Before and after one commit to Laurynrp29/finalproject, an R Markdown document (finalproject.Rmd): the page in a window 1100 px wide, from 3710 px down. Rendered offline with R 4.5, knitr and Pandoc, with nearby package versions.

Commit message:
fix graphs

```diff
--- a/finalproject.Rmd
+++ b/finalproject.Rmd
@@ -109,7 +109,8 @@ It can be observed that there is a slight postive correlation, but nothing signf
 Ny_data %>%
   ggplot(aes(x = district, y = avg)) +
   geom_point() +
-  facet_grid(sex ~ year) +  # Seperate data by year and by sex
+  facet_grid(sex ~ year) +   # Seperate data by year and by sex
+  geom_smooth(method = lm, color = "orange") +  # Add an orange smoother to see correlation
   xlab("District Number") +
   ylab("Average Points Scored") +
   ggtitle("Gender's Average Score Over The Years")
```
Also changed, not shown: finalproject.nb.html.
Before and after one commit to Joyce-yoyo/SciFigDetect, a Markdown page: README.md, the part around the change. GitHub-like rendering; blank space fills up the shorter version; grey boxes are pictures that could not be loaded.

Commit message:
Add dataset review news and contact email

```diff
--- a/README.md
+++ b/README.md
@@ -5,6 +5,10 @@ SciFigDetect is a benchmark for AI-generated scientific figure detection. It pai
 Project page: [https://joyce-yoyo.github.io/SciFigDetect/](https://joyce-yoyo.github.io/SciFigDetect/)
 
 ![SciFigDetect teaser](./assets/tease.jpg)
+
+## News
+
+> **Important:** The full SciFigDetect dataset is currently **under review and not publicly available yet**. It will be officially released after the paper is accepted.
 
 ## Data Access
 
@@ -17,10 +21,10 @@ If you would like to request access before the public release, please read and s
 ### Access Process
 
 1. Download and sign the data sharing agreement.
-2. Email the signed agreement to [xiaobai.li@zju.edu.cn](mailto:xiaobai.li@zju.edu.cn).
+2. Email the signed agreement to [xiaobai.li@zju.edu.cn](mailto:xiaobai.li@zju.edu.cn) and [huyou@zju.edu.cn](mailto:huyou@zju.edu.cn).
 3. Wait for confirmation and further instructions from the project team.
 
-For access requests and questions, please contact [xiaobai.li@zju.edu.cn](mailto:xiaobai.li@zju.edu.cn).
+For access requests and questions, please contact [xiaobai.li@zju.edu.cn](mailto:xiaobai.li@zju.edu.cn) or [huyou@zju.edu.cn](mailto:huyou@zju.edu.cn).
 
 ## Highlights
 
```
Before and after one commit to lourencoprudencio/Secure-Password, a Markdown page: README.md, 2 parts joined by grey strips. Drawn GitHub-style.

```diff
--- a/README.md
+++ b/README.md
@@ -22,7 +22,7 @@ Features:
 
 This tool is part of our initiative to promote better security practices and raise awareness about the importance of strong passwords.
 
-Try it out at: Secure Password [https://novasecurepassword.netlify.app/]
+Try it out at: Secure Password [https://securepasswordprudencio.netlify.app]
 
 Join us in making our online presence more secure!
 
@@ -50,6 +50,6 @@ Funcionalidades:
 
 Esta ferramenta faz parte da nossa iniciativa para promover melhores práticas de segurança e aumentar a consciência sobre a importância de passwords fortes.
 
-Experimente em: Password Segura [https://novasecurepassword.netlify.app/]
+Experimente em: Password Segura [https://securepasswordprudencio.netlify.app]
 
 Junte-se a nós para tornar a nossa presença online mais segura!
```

··········

◆ **WHAT THE EXERCISE ASKS**
Your task is to output the full set of records exactly as presented.

◆ **ANSWER TO THE PROBLEM**
Before and after one commit to Laurynrp29/finalproject, an R Markdown document (finalproject.Rmd): the page in a window 1100 px wide, from 3710 px down. Rendered offline with R 4.5, knitr and Pandoc, with nearby package versions.

Commit message:
fix graphs

```diff
--- a/finalproject.Rmd
+++ b/finalproject.Rmd
@@ -109,7 +109,8 @@ It can be observed that there is a slight postive correlation, but nothing signf
 Ny_data %>%
   ggplot(aes(x = district, y = avg)) +
   geom_point() +
-  facet_grid(sex ~ year) +  # Seperate data by year and by sex
+  facet_grid(sex ~ year) +   # Seperate data by year and by sex
+  geom_smooth(method = lm, color = "orange") +  # Add an orange smoother to see correlation
   xlab("District Number") +
   ylab("Average Points Scored") +
   ggtitle("Gender's Average Score Over The Years")
```
Also changed, not shown: finalproject.nb.html.
Before and after one commit to Joyce-yoyo/SciFigDetect, a Markdown page: README.md, the part around the change. GitHub-like rendering; blank space fills up the shorter version; grey boxes are pictures that could not be loaded.

Commit message:
Add dataset review news and contact email

```diff
--- a/README.md
+++ b/README.md
@@ -5,6 +5,10 @@ SciFigDetect is a benchmark for AI-generated scientific figure detection. It pai
 Project page: [https://joyce-yoyo.github.io/SciFigDetect/](https://joyce-yoyo.github.io/SciFigDetect/)
 
 ![SciFigDetect teaser](./assets/tease.jpg)
+
+## News
+
+> **Important:** The full SciFigDetect dataset is currently **under review and not publicly available yet**. It will be officially released after the paper is accepted.
 
 ## Data Access
 
@@ -17,10 +21,10 @@ If you would like to request access before the public release, please read and s
 ### Access Process
 
 1. Download and sign the data sharing agreement.
-2. Email the signed agreement to [xiaobai.li@zju.edu.cn](mailto:xiaobai.li@zju.edu.cn).
+2. Email the signed agreement to [xiaobai.li@zju.edu.cn](mailto:xiaobai.li@zju.edu.cn) and [huyou@zju.edu.cn](mailto:huyou@zju.edu.cn).
 3. Wait for confirmation and further instructions from the project team.
 
-For access requests and questions, please contact [xiaobai.li@zju.edu.cn](mailto:xiaobai.li@zju.edu.cn).
+For access requests and questions, please contact [xiaobai.li@zju.edu.cn](mailto:xiaobai.li@zju.edu.cn) or [huyou@zju.edu.cn](mailto:huyou@zju.edu.cn).
 
 ## Highlights
 
```
Before and after one commit to lourencoprudencio/Secure-Password, a Markdown page: README.md, 2 parts joined by grey strips. Drawn GitHub-style.

```diff
--- a/README.md
+++ b/README.md
@@ -22,7 +22,7 @@ Features:
 
 This tool is part of our initiative to promote better security practices and raise awareness about the importance of strong passwords.
 
-Try it out at: Secure Password [https://novasecurepassword.netlify.app/]
+Try it out at: Secure Password [https://securepasswordprudencio.netlify.app]
 
 Join us in making our online presence more secure!
 
@@ -50,6 +50,6 @@ Funcionalidades:
 
 Esta ferramenta faz parte da nossa iniciativa para promover melhores práticas de segurança e aumentar a consciência sobre a importância de passwords fortes.
 
-Experimente em: Password Segura [https://novasecurepassword.netlify.app/]
+Experimente em: Password Segura [https://securepasswordprudencio.netlify.app]
 
 Junte-se a nós para tornar a nossa presença online mais segura!
```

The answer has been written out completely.